With the same accusations of collaboration with the Gulenists, Zukorlić’s media targeted local political opponents, along with high-ranking members of another Serbian Islamic community, which is competing for power with Zukorlić’s community in the Serbian part of Sandžak. However, the warnings they pompously issued through their media did not work well, so the actors and organizations accused of Gulenism are still in excellent relations with Turks.
A similar approach was used by media close to Rasim Ljajić’s Sandžak Democratic Party, which labeled Zukorlić’s supporters’ criticism of Turkey on social media as a “betrayal”. The apparent aim of their media article was to prove their loyalty to Turkey and to warn the domestic public of their political opponent’s behavior.
Some members of Ljajić’s party with whom I had the opportunity to talk, but also some members of the Sulejman Ugljanin’s Party of Democratic Action of Sandžak, did not hesitate to accuse Zukorlić of spreading Wahhabism and cooperating with the Gulenists.
This example of Zukorlić’s double accusation, especially when it comes from the same person, appears to be problematic. The only point of contact between the two movements is the competition with Erdoğan’s foreign policy agenda for influence over believers, and it is unlikely that one man could simultaneously promote the interests of two such different religious-political movements. In this regard, such double-labeling of Zukorlić may primarily be understood as a comprehensive accusation of anti-Turkish activity, aimed to create a distorted image of him as an opponent of Turkey on all fronts.
The (mis)use of narratives aims to stigmatize a political opponent and tell the local public that electing that particular person or party would lead to a deterioration of relations with the Turks.
This approach also counts on the trust that Bosniak citizens of Sandžak have towards Turkey and the belief that Ankara would not go against their interests. If a local party conflicts with Turkey logically that it is not good enough for Sandžak either.
Also, stigmatization of the opponent is aimed at undermining his positions in Turkey. In Ankara, one would certainly look with suspicion on someone close to the Gulen movement, or a religious leader who is spreading opposing religious teachings in an area where Turkey for the past twenty years has been trying to establish religious structures under its control.
The examples testify that Turkey is not only an active participant in political events in Sandžak, but also a passive object and instrument in local political-interest competition. Like it or not, Turkey by its very presence indirectly influences the shaping of local political events.
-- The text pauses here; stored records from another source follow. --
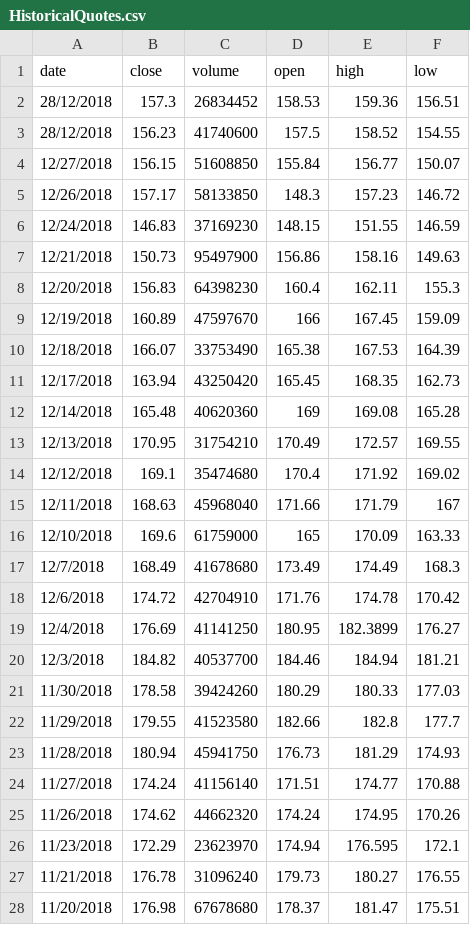
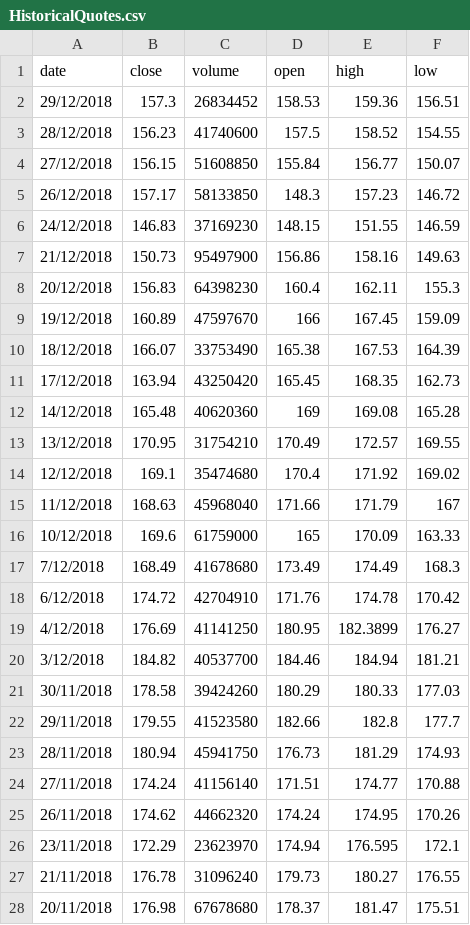
Before and after one commit to satyamaddepalli/Stock-Prediction, a CSV file: HistoricalQuotes.csv, drawn as a sheet; only a part is shown; the diff covers the shown part only.

Commit message:
Add files via upload

```diff
--- a/HistoricalQuotes.csv
+++ b/HistoricalQuotes.csv
@@ -1,28 +1,28 @@
 date,close,volume,open,high,low
-28/12/2018,157.3,26834452,158.53,159.36,156.51
+29/12/2018,157.3,26834452,158.53,159.36,156.51
 28/12/2018,156.23,41740600,157.5,158.52,154.55
-12/27/2018,156.15,51608850,155.84,156.77,150.07
-12/26/2018,157.17,58133850,148.3,157.23,146.72
-12/24/2018,146.83,37169230,148.15,151.55,146.59
-12/21/2018,150.73,95497900,156.86,158.16,149.63
-12/20/2018,156.83,64398230,160.4,162.11,155.3
-12/19/2018,160.89,47597670,166,167.45,159.09
-12/18/2018,166.07,33753490,165.38,167.53,164.39
-12/17/2018,163.94,43250420,165.45,168.35,162.73
-12/14/2018,165.48,40620360,169,169.08,165.28
-12/13/2018,170.95,31754210,170.49,172.57,169.55
+27/12/2018,156.15,51608850,155.84,156.77,150.07
+26/12/2018,157.17,58133850,148.3,157.23,146.72
+24/12/2018,146.83,37169230,148.15,151.55,146.59
+21/12/2018,150.73,95497900,156.86,158.16,149.63
+20/12/2018,156.83,64398230,160.4,162.11,155.3
+19/12/2018,160.89,47597670,166,167.45,159.09
+18/12/2018,166.07,33753490,165.38,167.53,164.39
+17/12/2018,163.94,43250420,165.45,168.35,162.73
+14/12/2018,165.48,40620360,169,169.08,165.28
+13/12/2018,170.95,31754210,170.49,172.57,169.55
 12/12/2018,169.1,35474680,170.4,171.92,169.02
-12/11/2018,168.63,45968040,171.66,171.79,167
-12/10/2018,169.6,61759000,165,170.09,163.33
-12/7/2018,168.49,41678680,173.49,174.49,168.3
-12/6/2018,174.72,42704910,171.76,174.78,170.42
-12/4/2018,176.69,41141250,180.95,182.3899,176.27
-12/3/2018,184.82,40537700,184.46,184.94,181.21
-11/30/2018,178.58,39424260,180.29,180.33,177.03
-11/29/2018,179.55,41523580,182.66,182.8,177.7
-11/28/2018,180.94,45941750,176.73,181.29,174.93
-11/27/2018,174.24,41156140,171.51,174.77,170.88
-11/26/2018,174.62,44662320,174.24,174.95,170.26
-11/23/2018,172.29,23623970,174.94,176.595,172.1
-11/21/2018,176.78,31096240,179.73,180.27,176.55
-11/20/2018,176.98,67678680,178.37,181.47,175.51
+11/12/2018,168.63,45968040,171.66,171.79,167
+10/12/2018,169.6,61759000,165,170.09,163.33
+7/12/2018,168.49,41678680,173.49,174.49,168.3
+6/12/2018,174.72,42704910,171.76,174.78,170.42
+4/12/2018,176.69,41141250,180.95,182.3899,176.27
+3/12/2018,184.82,40537700,184.46,184.94,181.21
+30/11/2018,178.58,39424260,180.29,180.33,177.03
+29/11/2018,179.55,41523580,182.66,182.8,177.7
+28/11/2018,180.94,45941750,176.73,181.29,174.93
+27/11/2018,174.24,41156140,171.51,174.77,170.88
+26/11/2018,174.62,44662320,174.24,174.95,170.26
+23/11/2018,172.29,23623970,174.94,176.595,172.1
+21/11/2018,176.78,31096240,179.73,180.27,176.55
+20/11/2018,176.98,67678680,178.37,181.47,175.51
```
Also changed, not shown: 37 edited cells elsewhere in this file.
This passive influence has its source in the positive image that Turkey enjoys among the Bosniaks of Sandžak. In a way, it is a testimony to that positive image, but also a sign of much greater room for influence, if Ankara decides to become more actively engaged in Sandžak politics.